### TASK BRIEF
Nothing but the lines below from the first through the one with "Also changed, not shown: 2 other files." should appear, printed exactly; please leave pictures out.

Before-and-after change data
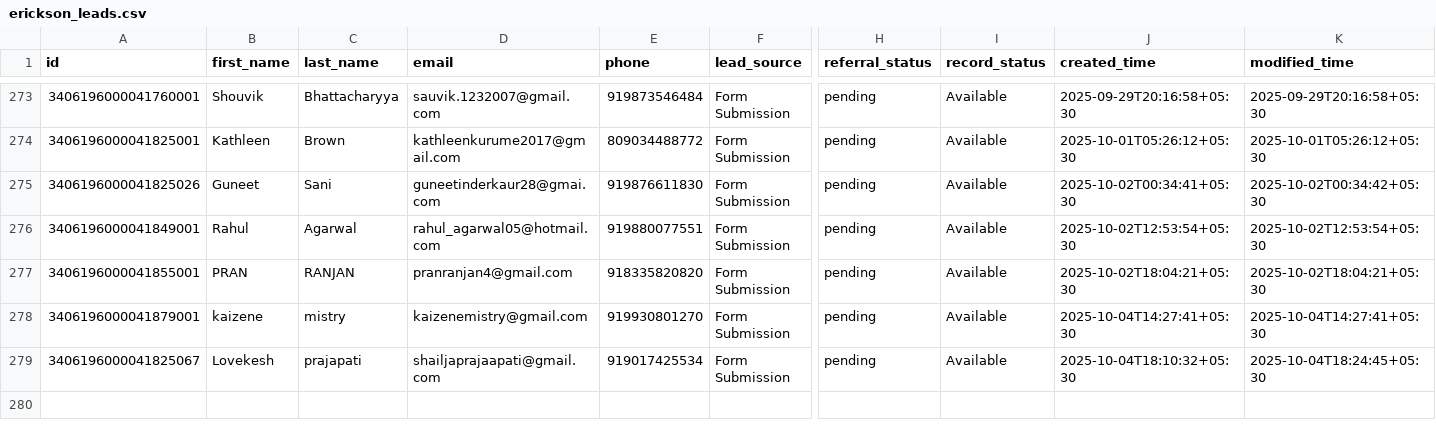
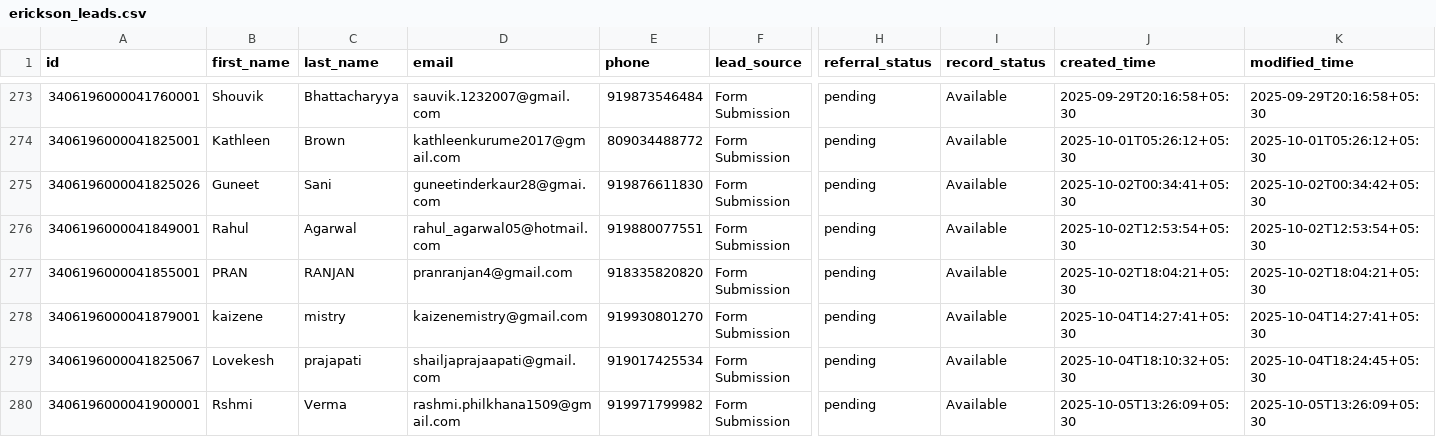
Before and after one commit to navneet-xmonks/leads, a CSV file: erickson_leads.csv, drawn as a sheet; only a part is shown, gaps mark what is left out; rows hold the shown columns only; the diff names each change by its address in the sheet, - before the commit and + after, or states it on an @@ line.

```diff
--- a/erickson_leads.csv
+++ b/erickson_leads.csv
+row 280: 3406196000041900001 | Rshmi | Verma | rashmi.philkhana1509@gmail.com | 919971799982 | Form Submission | pending | Available | 2025-10-05T13:26:09+05:30 | 2025-10-05T13:26:09+05:30
```
Also changed, not shown: 2 other files.
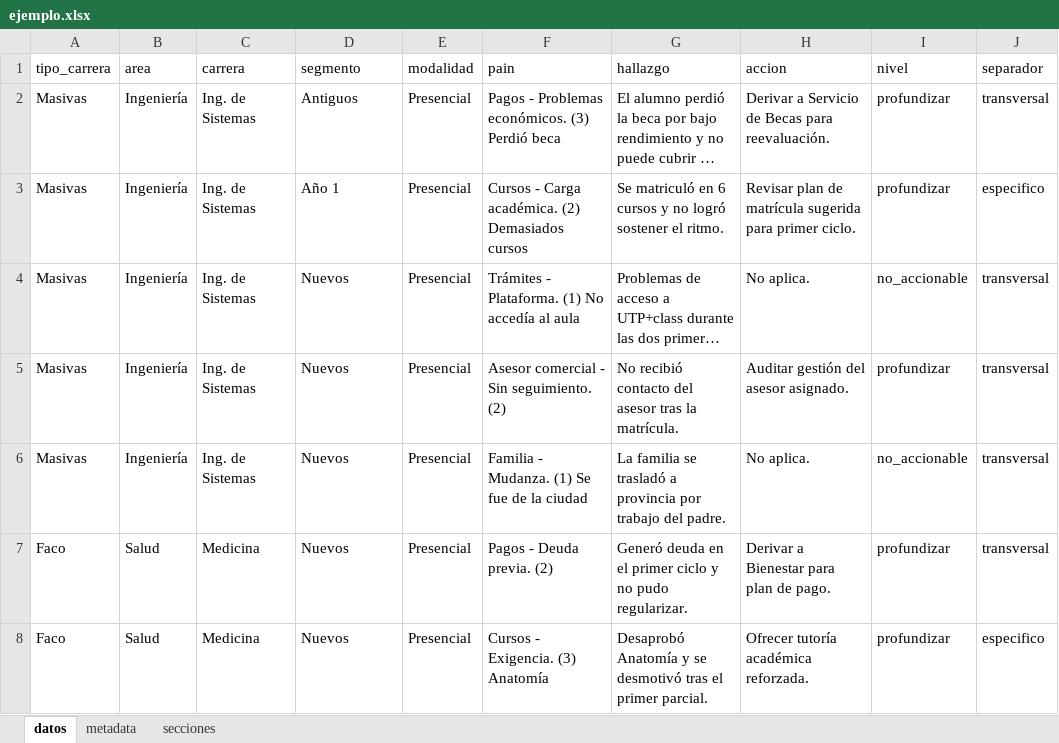
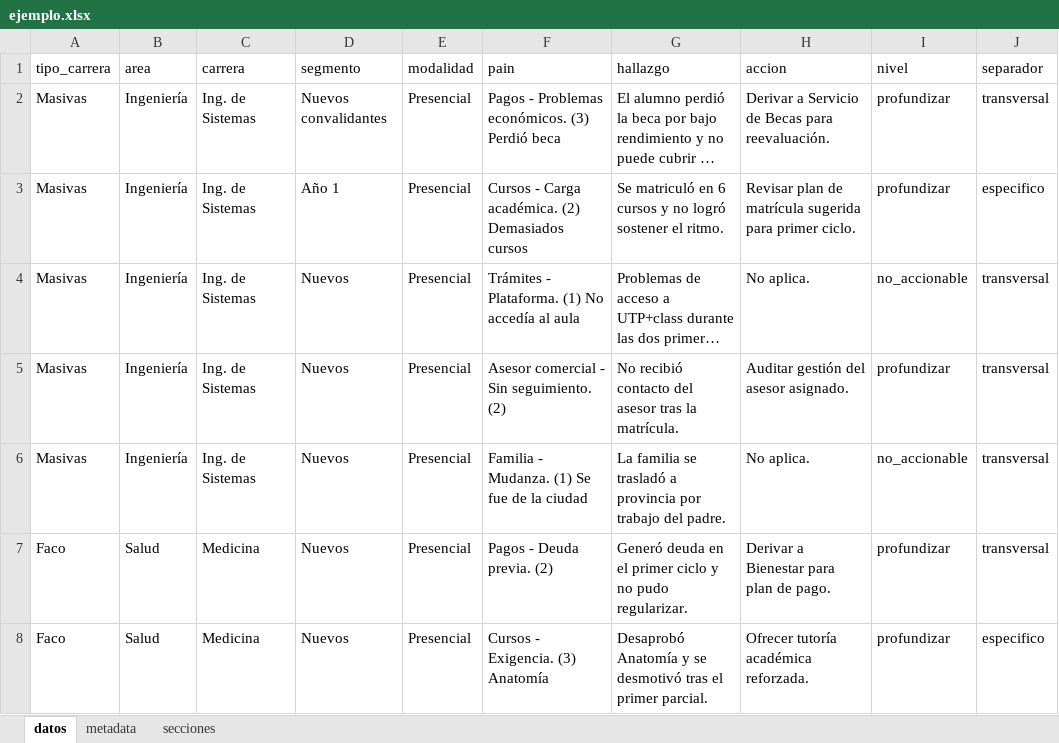
Before and after one commit to Brayan8Ch/AutoPPT, an Excel workbook: ejemplo.xlsx, sheet datos, drawn as a sheet; only a part is shown; long unchanged cells end in …; values as stored, in another font and other column widths than the file's, no borders; the diff names each change by its address in the sheet, - before the commit and + after, or states it on an @@ line.

Commit message:
data: actualizar ejemplo.xlsx

```diff
--- a/ejemplo.xlsx (sheet datos)
+++ b/ejemplo.xlsx (sheet datos)
-D2 (segmento): Antiguos
+D2 (segmento): Nuevos convalidantes
```
Also changed, not shown: sheet metadata.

### REPLY
Before and after one commit to navneet-xmonks/leads, a CSV file: erickson_leads.csv, drawn as a sheet; only a part is shown, gaps mark what is left out; rows hold the shown columns only; the diff names each change by its address in the sheet, - before the commit and + after, or states it on an @@ line.

```diff
--- a/erickson_leads.csv
+++ b/erickson_leads.csv
+row 280: 3406196000041900001 | Rshmi | Verma | rashmi.philkhana1509@gmail.com | 919971799982 | Form Submission | pending | Available | 2025-10-05T13:26:09+05:30 | 2025-10-05T13:26:09+05:30
```
Also changed, not shown: 2 other files.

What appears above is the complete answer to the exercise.